ATCM XXXII and CEP XII 2009, Baltimore, United States
IP009: SCAR’s Annual Report
The Scientific Committee on Antarctic Research (SCAR) is the foremost, non-governmental organisation for initiating, developing, and coordinating high quality international scientific research in the Antarctic region including the study of Antarctica’s role in the Earth System.
During 2008, SCAR’s research continued focusing on five themes: (i) the modern ocean-atmosphere-ice system; (ii) the evolution of climate over the past 34 million years since glaciation began; (iii) the response of life to change; (iv) preparations to study subglacial lakes and their environs; and (v) the response of the Earth’s outer atmosphere to the changing impact of the solar wind at both poles. Highlights of recent scientific discoveries include:
- Decadal warming and freshening of intermediate-depth water masses across large regions of the Southern Ocean since the 1960s has likely been driven by decadal-scale changes in the major modes of Southern Hemisphere climate variability (such as the Southern Annular Mode, El Niño - Southern Oscillation and the Inter-decadal Pacific Oscillation). The same water masses show reduced oxygen content, suggesting a decline in the rate of ventilation of the Southern Ocean’s intermediate layers in that period.
- Direct sampling of Antarctic subglacial lakes is now close to becoming a reality. The subglacial lake community has proposed three programs (one each led by Russia, the UK, and the USA) to directly sample a lake beneath the Antarctic ice sheet. The Russian and UK proposals are funded and plan to enter Subglacial Lakes Vostok and Ellsworth within the next 2-4 years. The US plan to examine an entire watershed beneath the Mercer and Whillans Ice Streams beneath the West Antarctic Ice Sheet is now in review.

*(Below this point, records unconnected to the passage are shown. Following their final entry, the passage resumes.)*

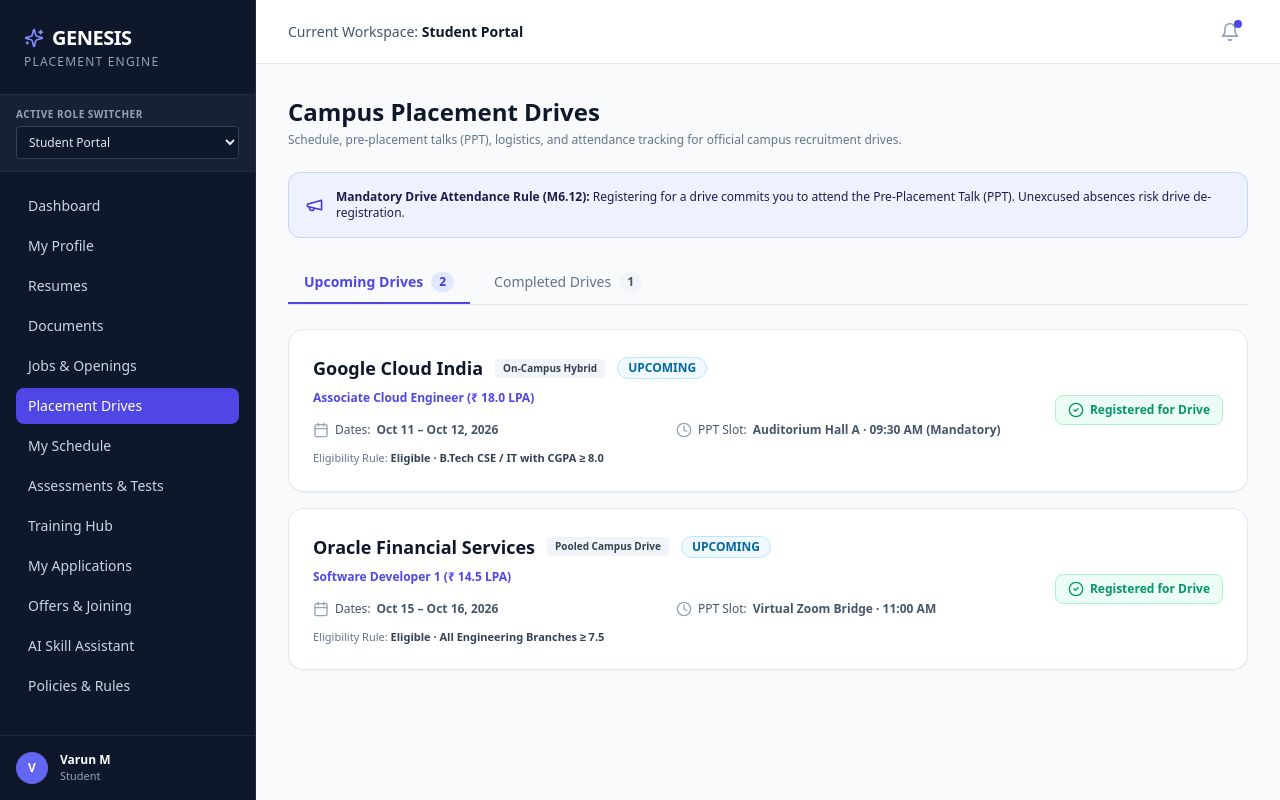
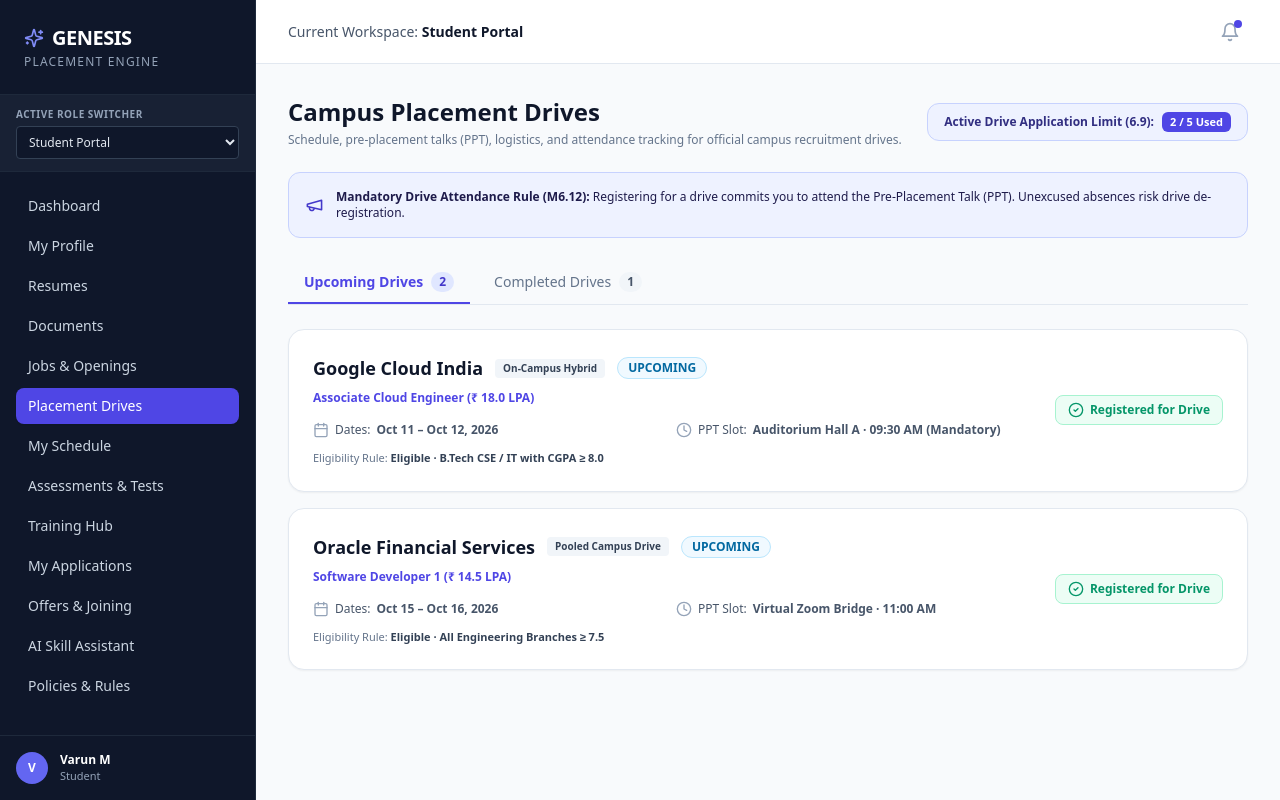
Before and after one commit to varun-2437/genesis, a React (Vite) app: page /student/drives in a window 1280 px wide. Built offline with nearby package versions, Linux system fonts and the light colour scheme.

Commit message:
feat(student): refine S8 drive application limit counter (6.9)

```diff
--- a/src/features/student/pages/PlacementDrivesPage.jsx
+++ b/src/features/student/pages/PlacementDrivesPage.jsx
@@ -54,11 +54,17 @@
   return (
     <div className="space-y-6 max-w-6xl mx-auto">
       {/* Header */}
-      <div>
-        <h2 className="text-2xl font-bold text-slate-900">Campus Placement Drives</h2>
-        <p className="text-xs text-slate-500 mt-1">
-          Schedule, pre-placement talks (PPT), logistics, and attendance tracking for official campus recruitment drives.
-        </p>
+      <div className="flex flex-col sm:flex-row sm:items-center justify-between gap-4">
+        <div>
+          <h2 className="text-2xl font-bold text-slate-900">Campus Placement Drives</h2>
+          <p className="text-xs text-slate-500 mt-1">
+            Schedule, pre-placement talks (PPT), logistics, and attendance tracking for official campus recruitment drives.
+          </p>
+        </div>
+        <div className="px-4 py-2 bg-indigo-50 border border-indigo-200 rounded-xl text-xs font-semibold text-indigo-900 flex items-center gap-2">
+          <span>Active Drive Application Limit (6.9):</span>
+          <span className="px-2 py-0.5 bg-indigo-600 text-white rounded-md text-[11px]">2 / 5 Used</span>
+        </div>
       </div>
 
       {/* Policy Reminder */}
```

- Application of traditional and molecular biological techniques to marine organisms and terrestrial microbes supports long-term persistence of biota across the Antarctic continent and continental shelf. In combination with programmes such as the Census of Antarctic Marine Life (CAML), and the increasing use of SCAR biodiversity databases, data are now available to provide a benchmark assessment of the status of Antarctic biodiversity, and objective advice on the status and threats of non-indigenous organisms.
- The NASA THEMIS mission shown that sudden auroral brightenings (at so called substorm onsets) are associated with a global disruption in the electric currents flowing across the near-Earth magnetotail. Tests of the extent to which auroral events in both hemispheres are joined together (inter-hemispheric conjugacy) have long shown that some auroral structures are synchronous and may even pulsate in tune (i.e. are conjugate). Recent observations with ground-based all-sky TV-cameras confirm this conjugacy, but also show some non-conjugate auroras: (i) pulsating auroras in both hemispheres with different spatial appearance and period, and (ii) pulsating auroras in one hemisphere only.
SCAR organized with the International Arctic Science Committee (IASC) the first International Polar Year science conference, which took place in St Petersburg, Russia, in July, and attracted 1150 attendees. SCAR’s legal status changed during the year; it is now a Company Limited by Guarantee, and a UK Charity, while still an Interdisciplinary Body of the International Council for Science (ICSU). Three SCAR Medals and Four SCAR Fellowships were awarded. SCAR continues to provide high quality independent scientific advice to the Antarctic Treaty Parties.
ATCM - Antarctic Treaty Consultative Meeting
CEP - Committee for Environmental Protection
32th Antarctic Treaty Consultative Meeting
06 Apr 2009 - 17 Apr 2009